**Exercise details**
Everything in the data below except the pictures must be repeated word for word.

**Given records**
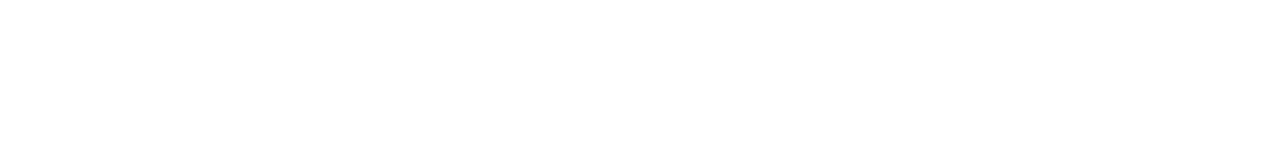
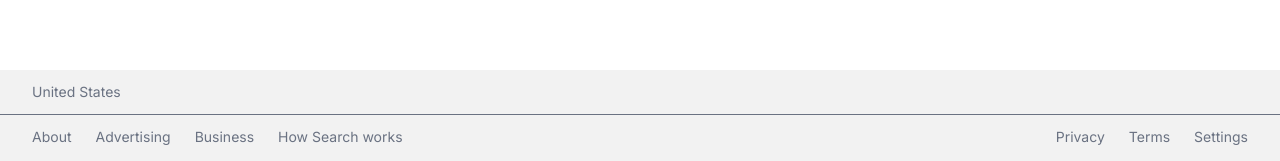
Before and after one commit to krispetrov/google-next, a Next.js app: page / in a window 1280 px wide. Shown: the part 621-782 px from the top of the page. Built offline with nearby package versions, Linux system fonts and the light colour scheme; no server answers.

Commit message:
add footer component

```diff
--- a/src/app/layout.js
+++ b/src/app/layout.js
@@ -1,28 +1,21 @@
-import { Geist, Geist_Mono } from "next/font/google";
 import "./globals.css";
+import { Inter } from "next/font/google";
+import Footer from "@/components/Footer";
 
-const geistSans = Geist({
-  variable: "--font-geist-sans",
-  subsets: ["latin"],
-});
-
-const geistMono = Geist_Mono({
-  variable: "--font-geist-mono",
-  subsets: ["latin"],
-});
+const inter = Inter({ subsets: ["latin"] });
 
 export const metadata = {
   title: "Google Clone",
-  description: "An open source Google clone built with Next.js and Tailwind CSS.",
+  description:
+    "An open source Google clone built with Next.js and Tailwind CSS.",
 };
 
 export default function RootLayout({ children }) {
   return (
     <html lang="en">
-      <body
-        className={`${geistSans.variable} ${geistMono.variable} antialiased`}
-      >
+      <body className={inter.className}>
         {children}
+        <Footer />
       </body>
     </html>
   );
--- /dev/null
+++ b/src/components/CountryLookup.jsx
@@ -0,0 +1,25 @@
+'use client';
+import React, { useEffect } from 'react'
+import { useState } from 'react';
+
+export default function CountryLookup() {
+const [country, setCountry] = useState('United States');
+
+useEffect(() => {
+    const getCountry = async() => {
+        const response = await fetch(`https://extreme-ip-lookup.com/json/?key=${process.env.NEXT_PUBLIC_IP_API_KEY}`)
+        .then((res)=>res.json)
+        .then((data)=> data.country);
+        console.log(response)
+        if(!response) return;
+        setCountry(response);
+
+    };
+    getCountry();
+},[]);
+    return (
+    <div>
+    {country}
+    </div>
+  )
+}
--- /dev/null
+++ b/src/components/Footer.jsx
@@ -0,0 +1,29 @@
+import React from "react";
+import CountryLookup from "./CountryLookup";
+
+export default function Footer() {
+  return (
+    <footer className="absolute bottom-0 text-sm text-gray-500 bg-[#f2f2f2] w-full">
+      <div className="border-b px-8 py-3">
+        <CountryLookup />
+      </div>
+      <div className="flex flex-col sm:flex-row justify-between items-center px-8 py-3 space-y-7
+      sm:space-y-0">
+        <ul className=" flex items-center space-x-6">
+            <li className="hover:underline cursor-pointer">About</li>
+            <li className="hover:underline cursor-pointer">Advertising</li>
+            <li className="hover:underline cursor-pointer">Business</li>
+            <li className="hover:underline cursor-pointer">How Search works</li>
+
+        </ul>
+        <ul className=" flex items-center space-x-6">
+            <li className="hover:underline cursor-pointer">Privacy</li>
+            <li className="hover:underline cursor-pointer">Terms</li>
+            <li className="hover:underline cursor-pointer">Settings</li>
+
+        </ul>
+      </div>
+      Footer
+    </footer>
+  );
+}
```
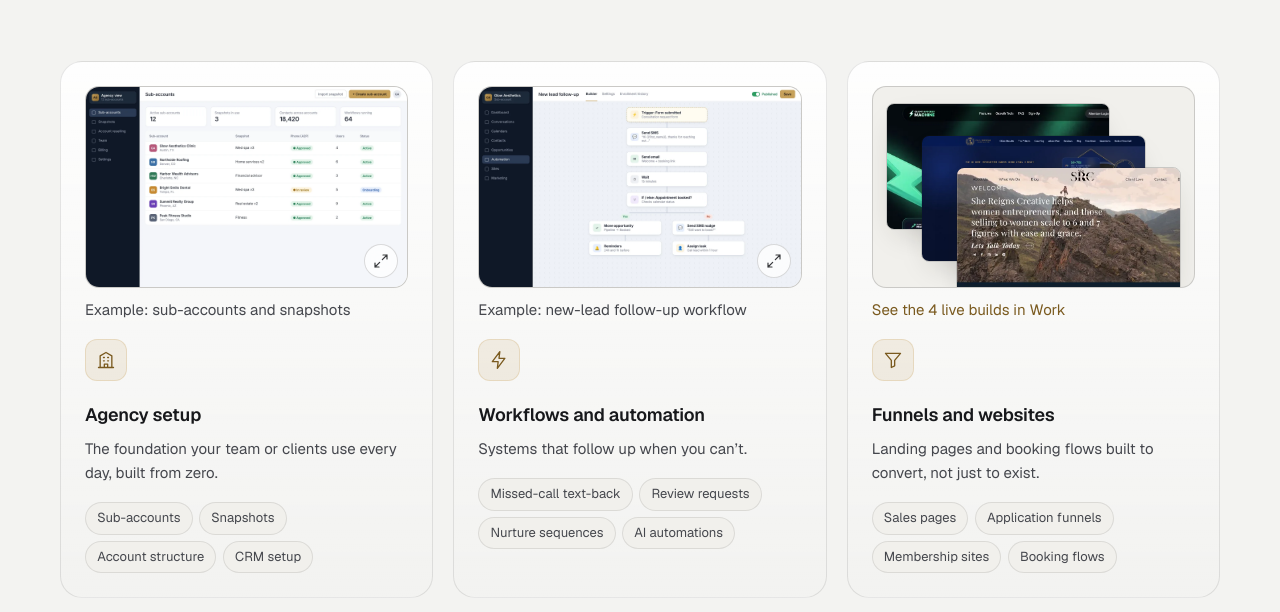
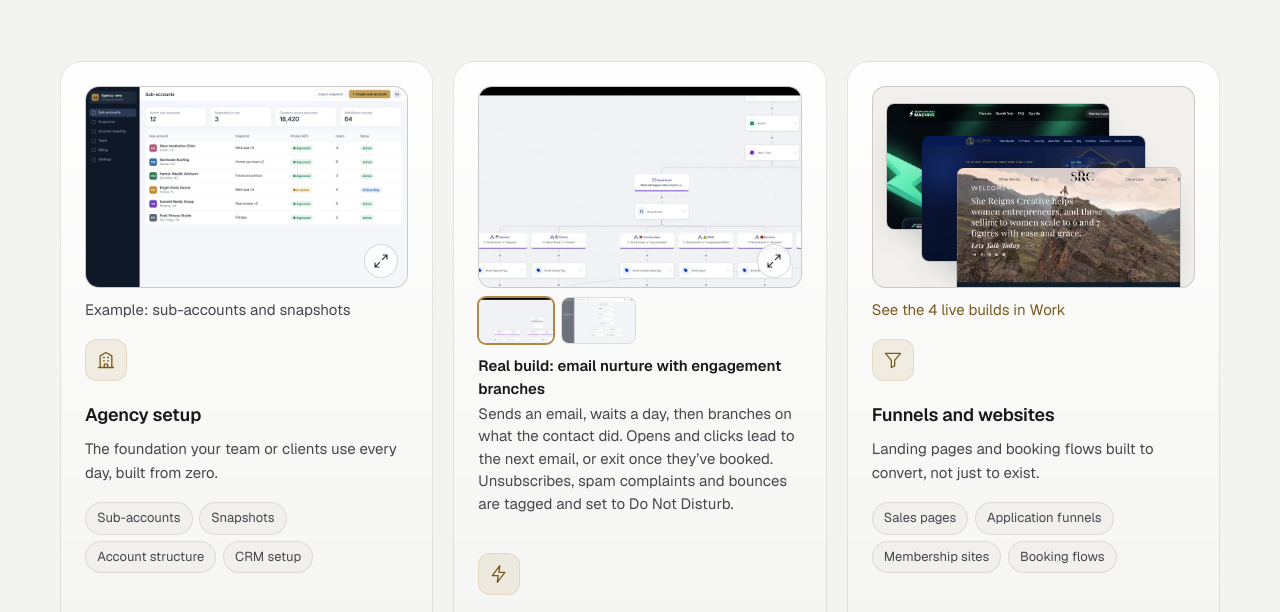
Before and after one commit to zghighleveldevs/ghayas-portfolio, a plain HTML site: page index.html in a window 1280 px wide. Shown: the part 3525-4137 px from the top of the page. Drawn offline with nearby package versions, Linux system fonts and the light colour scheme; a script that the page names is missing.

Commit message:
Workflows card: add real email nurture workflow screenshot
Co-Authored-By: Claude Opus 5.5 <noreply@anthropic.com>
Claude-Session: https://claude.ai/code/session_01JZsZnZm5qGDF15oes7XUpU

```diff
--- a/assets/css/styles.css
+++ b/assets/css/styles.css
@@ -719,3 +719,5 @@ body.menu-open { overflow: hidden; }
 .skill h3:has(.badge-real) { display: flex; flex-wrap: wrap; align-items: center; gap: .5rem; }
 .proof-gallery-3 .proof-thumbs { grid-template-columns: repeat(3, 1fr); }
 .proof-gallery-3 .skill-proof img, .proof-gallery-3 .proof-thumb img { object-position: center top; }
+.proof-gallery-2 .proof-thumbs { grid-template-columns: repeat(4, 1fr); }
+.proof-gallery-2 .skill-proof img { object-position: center top; }
--- a/index.html
+++ b/index.html
@@ -251,13 +251,23 @@
         </article>
 
         <article class="skill reveal">
-          <button type="button" class="skill-proof" data-lightbox="assets/img/proof-workflow.webp" data-caption="Example: new-lead follow-up workflow" aria-label="Enlarge screenshot: Example: new-lead follow-up workflow">
-            <img src="assets/img/proof-workflow.webp" alt="Example workflow: form submitted, SMS, email, wait, then branches for booked and not booked" width="1600" height="1000" loading="lazy" decoding="async">
-            <span class="proof-zoom"><svg class="i" viewBox="0 0 24 24"><path d="M15 3h6v6M9 21H3v-6M21 3l-7 7M3 21l7-7"/></svg></span>
-          </button>
-          <p class="proof-cap">Example: new-lead follow-up workflow</p>
+          <div class="proof-gallery proof-gallery-2" data-gallery>
+            <button type="button" class="skill-proof" data-gallery-main aria-label="Enlarge screenshot: Real build: email nurture with engagement branches">
+              <img src="assets/img/workflow-email-nurture.webp" alt="GoHighLevel workflow: email, one-day wait, then branches for opened, clicked, unsubscribed, spam, bounced and no response" width="1600" height="686" loading="lazy" decoding="async">
+              <span class="proof-zoom"><svg class="i" viewBox="0 0 24 24"><path d="M15 3h6v6M9 21H3v-6M21 3l-7 7M3 21l7-7"/></svg></span>
+            </button>
+            <div class="proof-thumbs" role="group" aria-label="Workflow screenshots">
+            <button type="button" class="proof-thumb is-on" data-src="assets/img/workflow-email-nurture.webp" data-w="1600" data-h="686" data-title="Real build: email nurture with engagement branches" data-desc="Sends an email, waits a day, then branches on what the contact did. Opens and clicks lead to the next email, or exit once they’ve booked. Unsubscribes, spam complaints and bounces are tagged and set to Do Not Disturb." data-alt="GoHighLevel workflow: email, one-day wait, then branches for opened, clicked, unsubscribed, spam, bounced and no response" aria-label="Show: Real build: email nurture with engagement branches" aria-current="true">
+              <img src="assets/img/workflow-email-nurture.webp" alt="" width="1600" height="686" loading="lazy" decoding="async">
+            </button>
+            <button type="button" class="proof-thumb" data-src="assets/img/proof-workflow.webp" data-w="1600" data-h="1000" data-title="Example: new-lead follow-up workflow" data-desc="A form submission triggers an instant SMS and email, then the workflow checks whether the lead booked: booked leads move stage and get reminders, the rest get a nudge and a call task." data-alt="Example workflow: form submitted, SMS, email, wait, then branches for booked and not booked" aria-label="Show: Example: new-lead follow-up workflow">
+              <img src="assets/img/proof-workflow.webp" alt="" width="1600" height="1000" loading="lazy" decoding="async">
+            </button>
+            </div>
+            <p class="proof-desc" aria-live="polite"><strong>Real build: email nurture with engagement branches</strong>Sends an email, waits a day, then branches on what the contact did. Opens and clicks lead to the next email, or exit once they’ve booked. Unsubscribes, spam complaints and bounces are tagged and set to Do Not Disturb.</p>
+          </div>
           <svg class="skill-icon" viewBox="0 0 24 24"><path d="M13 2 4 14h7l-1 8 9-12h-7l1-8Z"/></svg>
-          <h3>Workflows and automation</h3>
+          <h3>Workflows and automation <span class="badge-real">Real builds</span></h3>
           <p>Systems that follow up when you can’t.</p>
           <ul class="chips"><li>Missed-call text-back</li><li>Review requests</li><li>Nurture sequences</li><li>AI automations</li></ul>
         </article>
```
Also changed, not shown: assets/img/workflow-email-nurture.webp (added).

**Problem solution**
Before and after one commit to krispetrov/google-next, a Next.js app: page / in a window 1280 px wide. Shown: the part 621-782 px from the top of the page. Built offline with nearby package versions, Linux system fonts and the light colour scheme; no server answers.

Commit message:
add footer component

```diff
--- a/src/app/layout.js
+++ b/src/app/layout.js
@@ -1,28 +1,21 @@
-import { Geist, Geist_Mono } from "next/font/google";
 import "./globals.css";
+import { Inter } from "next/font/google";
+import Footer from "@/components/Footer";
 
-const geistSans = Geist({
-  variable: "--font-geist-sans",
-  subsets: ["latin"],
-});
-
-const geistMono = Geist_Mono({
-  variable: "--font-geist-mono",
-  subsets: ["latin"],
-});
+const inter = Inter({ subsets: ["latin"] });
 
 export const metadata = {
   title: "Google Clone",
-  description: "An open source Google clone built with Next.js and Tailwind CSS.",
+  description:
+    "An open source Google clone built with Next.js and Tailwind CSS.",
 };
 
 export default function RootLayout({ children }) {
   return (
     <html lang="en">
-      <body
-        className={`${geistSans.variable} ${geistMono.variable} antialiased`}
-      >
+      <body className={inter.className}>
         {children}
+        <Footer />
       </body>
     </html>
   );
--- /dev/null
+++ b/src/components/CountryLookup.jsx
@@ -0,0 +1,25 @@
+'use client';
+import React, { useEffect } from 'react'
+import { useState } from 'react';
+
+export default function CountryLookup() {
+const [country, setCountry] = useState('United States');
+
+useEffect(() => {
+    const getCountry = async() => {
+        const response = await fetch(`https://extreme-ip-lookup.com/json/?key=${process.env.NEXT_PUBLIC_IP_API_KEY}`)
+        .then((res)=>res.json)
+        .then((data)=> data.country);
+        console.log(response)
+        if(!response) return;
+        setCountry(response);
+
+    };
+    getCountry();
+},[]);
+    return (
+    <div>
+    {country}
+    </div>
+  )
+}
--- /dev/null
+++ b/src/components/Footer.jsx
@@ -0,0 +1,29 @@
+import React from "react";
+import CountryLookup from "./CountryLookup";
+
+export default function Footer() {
+  return (
+    <footer className="absolute bottom-0 text-sm text-gray-500 bg-[#f2f2f2] w-full">
+      <div className="border-b px-8 py-3">
+        <CountryLookup />
+      </div>
+      <div className="flex flex-col sm:flex-row justify-between items-center px-8 py-3 space-y-7
+      sm:space-y-0">
+        <ul className=" flex items-center space-x-6">
+            <li className="hover:underline cursor-pointer">About</li>
+            <li className="hover:underline cursor-pointer">Advertising</li>
+            <li className="hover:underline cursor-pointer">Business</li>
+            <li className="hover:underline cursor-pointer">How Search works</li>
+
+        </ul>
+        <ul className=" flex items-center space-x-6">
+            <li className="hover:underline cursor-pointer">Privacy</li>
+            <li className="hover:underline cursor-pointer">Terms</li>
+            <li className="hover:underline cursor-pointer">Settings</li>
+
+        </ul>
+      </div>
+      Footer
+    </footer>
+  );
+}
```
Before and after one commit to zghighleveldevs/ghayas-portfolio, a plain HTML site: page index.html in a window 1280 px wide. Shown: the part 3525-4137 px from the top of the page. Drawn offline with nearby package versions, Linux system fonts and the light colour scheme; a script that the page names is missing.

Commit message:
Workflows card: add real email nurture workflow screenshot
Co-Authored-By: Claude Opus 5.5 <noreply@anthropic.com>
Claude-Session: https://claude.ai/code/session_01JZsZnZm5qGDF15oes7XUpU

```diff
--- a/assets/css/styles.css
+++ b/assets/css/styles.css
@@ -719,3 +719,5 @@ body.menu-open { overflow: hidden; }
 .skill h3:has(.badge-real) { display: flex; flex-wrap: wrap; align-items: center; gap: .5rem; }
 .proof-gallery-3 .proof-thumbs { grid-template-columns: repeat(3, 1fr); }
 .proof-gallery-3 .skill-proof img, .proof-gallery-3 .proof-thumb img { object-position: center top; }
+.proof-gallery-2 .proof-thumbs { grid-template-columns: repeat(4, 1fr); }
+.proof-gallery-2 .skill-proof img { object-position: center top; }
--- a/index.html
+++ b/index.html
@@ -251,13 +251,23 @@
         </article>
 
         <article class="skill reveal">
-          <button type="button" class="skill-proof" data-lightbox="assets/img/proof-workflow.webp" data-caption="Example: new-lead follow-up workflow" aria-label="Enlarge screenshot: Example: new-lead follow-up workflow">
-            <img src="assets/img/proof-workflow.webp" alt="Example workflow: form submitted, SMS, email, wait, then branches for booked and not booked" width="1600" height="1000" loading="lazy" decoding="async">
-            <span class="proof-zoom"><svg class="i" viewBox="0 0 24 24"><path d="M15 3h6v6M9 21H3v-6M21 3l-7 7M3 21l7-7"/></svg></span>
-          </button>
-          <p class="proof-cap">Example: new-lead follow-up workflow</p>
+          <div class="proof-gallery proof-gallery-2" data-gallery>
+            <button type="button" class="skill-proof" data-gallery-main aria-label="Enlarge screenshot: Real build: email nurture with engagement branches">
+              <img src="assets/img/workflow-email-nurture.webp" alt="GoHighLevel workflow: email, one-day wait, then branches for opened, clicked, unsubscribed, spam, bounced and no response" width="1600" height="686" loading="lazy" decoding="async">
+              <span class="proof-zoom"><svg class="i" viewBox="0 0 24 24"><path d="M15 3h6v6M9 21H3v-6M21 3l-7 7M3 21l7-7"/></svg></span>
+            </button>
+            <div class="proof-thumbs" role="group" aria-label="Workflow screenshots">
+            <button type="button" class="proof-thumb is-on" data-src="assets/img/workflow-email-nurture.webp" data-w="1600" data-h="686" data-title="Real build: email nurture with engagement branches" data-desc="Sends an email, waits a day, then branches on what the contact did. Opens and clicks lead to the next email, or exit once they’ve booked. Unsubscribes, spam complaints and bounces are tagged and set to Do Not Disturb." data-alt="GoHighLevel workflow: email, one-day wait, then branches for opened, clicked, unsubscribed, spam, bounced and no response" aria-label="Show: Real build: email nurture with engagement branches" aria-current="true">
+              <img src="assets/img/workflow-email-nurture.webp" alt="" width="1600" height="686" loading="lazy" decoding="async">
+            </button>
+            <button type="button" class="proof-thumb" data-src="assets/img/proof-workflow.webp" data-w="1600" data-h="1000" data-title="Example: new-lead follow-up workflow" data-desc="A form submission triggers an instant SMS and email, then the workflow checks whether the lead booked: booked leads move stage and get reminders, the rest get a nudge and a call task." data-alt="Example workflow: form submitted, SMS, email, wait, then branches for booked and not booked" aria-label="Show: Example: new-lead follow-up workflow">
+              <img src="assets/img/proof-workflow.webp" alt="" width="1600" height="1000" loading="lazy" decoding="async">
+            </button>
+            </div>
+            <p class="proof-desc" aria-live="polite"><strong>Real build: email nurture with engagement branches</strong>Sends an email, waits a day, then branches on what the contact did. Opens and clicks lead to the next email, or exit once they’ve booked. Unsubscribes, spam complaints and bounces are tagged and set to Do Not Disturb.</p>
+          </div>
           <svg class="skill-icon" viewBox="0 0 24 24"><path d="M13 2 4 14h7l-1 8 9-12h-7l1-8Z"/></svg>
-          <h3>Workflows and automation</h3>
+          <h3>Workflows and automation <span class="badge-real">Real builds</span></h3>
           <p>Systems that follow up when you can’t.</p>
           <ul class="chips"><li>Missed-call text-back</li><li>Review requests</li><li>Nurture sequences</li><li>AI automations</li></ul>
         </article>
```
Also changed, not shown: assets/img/workflow-email-nurture.webp (added).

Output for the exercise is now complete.